Productivity and economic burden associated with diabetes

Am J Public Health. 2001 Jan;91(1):129-30. doi: 10.2105/ajph.91.1.129.

Abstract

Objectives: This report assessed the cost and burden of diabetes in broad terms of economic status, underlying disability, and barriers to health care--that is, as reflected in employment, income, disability days, general health status, and access to medical care.

Methods: We used the 1990 to 1995 Behavioral Risk Factor Survey in Oklahoma to compare persons with diabetes with age-, sex-, and race/ethnicity-matched respondents without diabetes.

Results: Persons with diabetes were significantly and substantially worse off on all economic, disability, and access measures.

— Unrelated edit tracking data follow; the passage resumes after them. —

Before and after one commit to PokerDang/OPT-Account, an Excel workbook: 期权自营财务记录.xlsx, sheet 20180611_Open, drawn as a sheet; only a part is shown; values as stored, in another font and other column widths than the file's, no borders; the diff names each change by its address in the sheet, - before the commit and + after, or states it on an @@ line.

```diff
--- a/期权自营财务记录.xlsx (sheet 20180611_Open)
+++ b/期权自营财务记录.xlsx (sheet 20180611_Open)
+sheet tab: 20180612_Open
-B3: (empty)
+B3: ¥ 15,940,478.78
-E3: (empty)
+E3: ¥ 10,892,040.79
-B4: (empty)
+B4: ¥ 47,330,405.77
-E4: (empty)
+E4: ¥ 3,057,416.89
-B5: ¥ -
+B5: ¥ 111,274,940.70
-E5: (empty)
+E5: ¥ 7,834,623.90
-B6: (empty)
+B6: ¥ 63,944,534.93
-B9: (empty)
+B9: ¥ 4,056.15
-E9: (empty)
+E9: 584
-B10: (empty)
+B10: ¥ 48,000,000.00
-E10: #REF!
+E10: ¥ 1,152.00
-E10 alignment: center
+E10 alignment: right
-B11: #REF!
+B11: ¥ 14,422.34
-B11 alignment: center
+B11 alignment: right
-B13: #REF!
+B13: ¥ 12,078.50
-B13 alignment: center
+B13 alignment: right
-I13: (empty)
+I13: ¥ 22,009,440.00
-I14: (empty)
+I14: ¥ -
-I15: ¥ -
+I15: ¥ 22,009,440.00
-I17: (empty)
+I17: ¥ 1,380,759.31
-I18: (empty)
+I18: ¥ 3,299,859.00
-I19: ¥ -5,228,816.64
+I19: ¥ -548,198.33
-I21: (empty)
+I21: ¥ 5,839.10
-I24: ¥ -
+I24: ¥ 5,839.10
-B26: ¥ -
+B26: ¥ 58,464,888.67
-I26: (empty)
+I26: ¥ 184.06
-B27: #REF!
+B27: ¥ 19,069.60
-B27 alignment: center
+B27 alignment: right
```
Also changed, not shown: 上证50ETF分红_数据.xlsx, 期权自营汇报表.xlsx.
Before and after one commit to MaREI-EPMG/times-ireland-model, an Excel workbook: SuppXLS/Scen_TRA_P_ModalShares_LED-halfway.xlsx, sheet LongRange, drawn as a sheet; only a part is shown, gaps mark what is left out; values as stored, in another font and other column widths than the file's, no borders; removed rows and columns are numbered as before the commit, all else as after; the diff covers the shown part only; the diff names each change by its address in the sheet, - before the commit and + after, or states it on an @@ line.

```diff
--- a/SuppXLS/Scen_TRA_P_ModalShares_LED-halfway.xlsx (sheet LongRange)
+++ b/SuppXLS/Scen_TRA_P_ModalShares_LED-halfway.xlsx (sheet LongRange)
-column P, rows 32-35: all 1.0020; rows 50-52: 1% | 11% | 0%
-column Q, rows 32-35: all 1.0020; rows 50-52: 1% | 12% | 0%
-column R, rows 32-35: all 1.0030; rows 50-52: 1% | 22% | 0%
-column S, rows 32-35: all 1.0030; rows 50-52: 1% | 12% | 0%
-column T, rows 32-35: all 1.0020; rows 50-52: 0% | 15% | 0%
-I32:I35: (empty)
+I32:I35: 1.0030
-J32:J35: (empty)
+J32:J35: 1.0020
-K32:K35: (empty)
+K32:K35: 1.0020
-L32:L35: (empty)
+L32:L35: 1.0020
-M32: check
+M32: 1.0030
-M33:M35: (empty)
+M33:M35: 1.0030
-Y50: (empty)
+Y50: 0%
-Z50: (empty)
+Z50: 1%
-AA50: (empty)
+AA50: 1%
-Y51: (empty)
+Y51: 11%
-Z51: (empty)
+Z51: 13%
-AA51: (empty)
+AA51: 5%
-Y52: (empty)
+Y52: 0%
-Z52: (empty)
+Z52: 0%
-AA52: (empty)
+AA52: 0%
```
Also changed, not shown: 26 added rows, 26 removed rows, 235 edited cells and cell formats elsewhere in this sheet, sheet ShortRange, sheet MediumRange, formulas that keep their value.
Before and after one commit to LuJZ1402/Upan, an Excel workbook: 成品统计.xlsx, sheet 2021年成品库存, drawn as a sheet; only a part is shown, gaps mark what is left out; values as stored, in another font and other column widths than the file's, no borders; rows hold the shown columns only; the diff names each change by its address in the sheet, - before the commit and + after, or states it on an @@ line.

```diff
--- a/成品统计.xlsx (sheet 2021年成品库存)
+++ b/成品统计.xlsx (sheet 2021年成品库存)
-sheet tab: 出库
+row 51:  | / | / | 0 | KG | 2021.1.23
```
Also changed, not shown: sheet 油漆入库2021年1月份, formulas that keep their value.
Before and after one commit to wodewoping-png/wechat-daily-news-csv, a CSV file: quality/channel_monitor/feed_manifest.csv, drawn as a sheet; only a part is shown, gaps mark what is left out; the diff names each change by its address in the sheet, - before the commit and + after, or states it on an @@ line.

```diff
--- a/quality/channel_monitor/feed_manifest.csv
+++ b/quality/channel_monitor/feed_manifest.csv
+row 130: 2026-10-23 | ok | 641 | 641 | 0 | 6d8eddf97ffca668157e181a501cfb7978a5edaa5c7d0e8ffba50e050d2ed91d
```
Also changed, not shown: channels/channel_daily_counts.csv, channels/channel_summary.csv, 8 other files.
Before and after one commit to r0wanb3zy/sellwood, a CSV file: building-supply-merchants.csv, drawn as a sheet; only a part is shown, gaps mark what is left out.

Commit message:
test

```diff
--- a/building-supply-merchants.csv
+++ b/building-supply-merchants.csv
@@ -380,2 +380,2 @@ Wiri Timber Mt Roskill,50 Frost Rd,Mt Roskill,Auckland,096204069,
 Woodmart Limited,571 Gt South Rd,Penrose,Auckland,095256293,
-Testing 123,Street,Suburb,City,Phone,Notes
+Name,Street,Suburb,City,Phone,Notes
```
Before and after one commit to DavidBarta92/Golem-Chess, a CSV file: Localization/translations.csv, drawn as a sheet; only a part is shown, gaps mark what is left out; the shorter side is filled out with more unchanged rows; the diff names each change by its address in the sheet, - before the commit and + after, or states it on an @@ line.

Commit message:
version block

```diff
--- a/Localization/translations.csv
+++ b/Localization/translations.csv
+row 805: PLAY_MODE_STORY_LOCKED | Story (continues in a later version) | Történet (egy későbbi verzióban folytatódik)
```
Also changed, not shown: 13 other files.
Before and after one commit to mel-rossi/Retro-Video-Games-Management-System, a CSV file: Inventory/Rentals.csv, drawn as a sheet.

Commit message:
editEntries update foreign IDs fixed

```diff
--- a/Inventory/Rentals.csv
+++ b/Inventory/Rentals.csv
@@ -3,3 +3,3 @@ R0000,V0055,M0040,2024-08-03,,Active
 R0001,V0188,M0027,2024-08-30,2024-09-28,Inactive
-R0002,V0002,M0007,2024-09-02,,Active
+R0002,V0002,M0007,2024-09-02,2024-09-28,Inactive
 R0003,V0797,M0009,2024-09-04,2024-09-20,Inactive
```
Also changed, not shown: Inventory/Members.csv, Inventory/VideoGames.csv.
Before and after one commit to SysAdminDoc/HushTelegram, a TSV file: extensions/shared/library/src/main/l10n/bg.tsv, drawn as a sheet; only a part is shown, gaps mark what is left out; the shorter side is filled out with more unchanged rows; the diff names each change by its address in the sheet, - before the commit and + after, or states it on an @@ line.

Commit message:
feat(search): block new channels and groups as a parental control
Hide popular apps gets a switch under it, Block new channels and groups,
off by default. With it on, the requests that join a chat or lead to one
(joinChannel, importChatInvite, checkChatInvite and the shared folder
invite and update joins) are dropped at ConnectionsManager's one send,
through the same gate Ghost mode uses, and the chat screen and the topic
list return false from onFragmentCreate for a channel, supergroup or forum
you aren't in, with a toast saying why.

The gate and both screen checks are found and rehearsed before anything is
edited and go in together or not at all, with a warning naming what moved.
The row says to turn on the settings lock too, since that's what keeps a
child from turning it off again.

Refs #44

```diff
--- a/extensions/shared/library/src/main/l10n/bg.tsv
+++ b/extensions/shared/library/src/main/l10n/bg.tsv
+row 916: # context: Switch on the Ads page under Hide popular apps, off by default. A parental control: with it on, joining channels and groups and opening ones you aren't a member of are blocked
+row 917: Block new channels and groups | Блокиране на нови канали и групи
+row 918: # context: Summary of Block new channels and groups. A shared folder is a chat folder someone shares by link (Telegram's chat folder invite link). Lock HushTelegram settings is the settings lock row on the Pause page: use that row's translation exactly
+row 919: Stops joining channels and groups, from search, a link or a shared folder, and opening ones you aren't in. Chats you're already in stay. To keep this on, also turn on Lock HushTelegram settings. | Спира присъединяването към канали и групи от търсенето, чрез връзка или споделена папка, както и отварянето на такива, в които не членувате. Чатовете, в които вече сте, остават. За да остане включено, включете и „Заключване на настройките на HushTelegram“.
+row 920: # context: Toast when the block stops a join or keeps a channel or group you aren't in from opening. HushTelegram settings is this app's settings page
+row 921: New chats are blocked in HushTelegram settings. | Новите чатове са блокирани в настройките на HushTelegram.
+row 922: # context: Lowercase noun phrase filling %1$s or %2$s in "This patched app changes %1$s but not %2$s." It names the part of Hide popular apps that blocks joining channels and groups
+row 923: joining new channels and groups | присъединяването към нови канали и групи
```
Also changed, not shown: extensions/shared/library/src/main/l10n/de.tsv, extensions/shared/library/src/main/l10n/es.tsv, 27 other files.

Conclusions: Compared with nondiabetic persons, diabetic persons have fewer resources to deal with higher levels of disability and poorer health status.

MeSH terms

  • Absenteeism
  • Case-Control Studies
  • Cost of Illness*
  • Diabetes Mellitus / economics*
  • Efficiency
  • Employment
  • Health Status
  • Humans
  • Oklahoma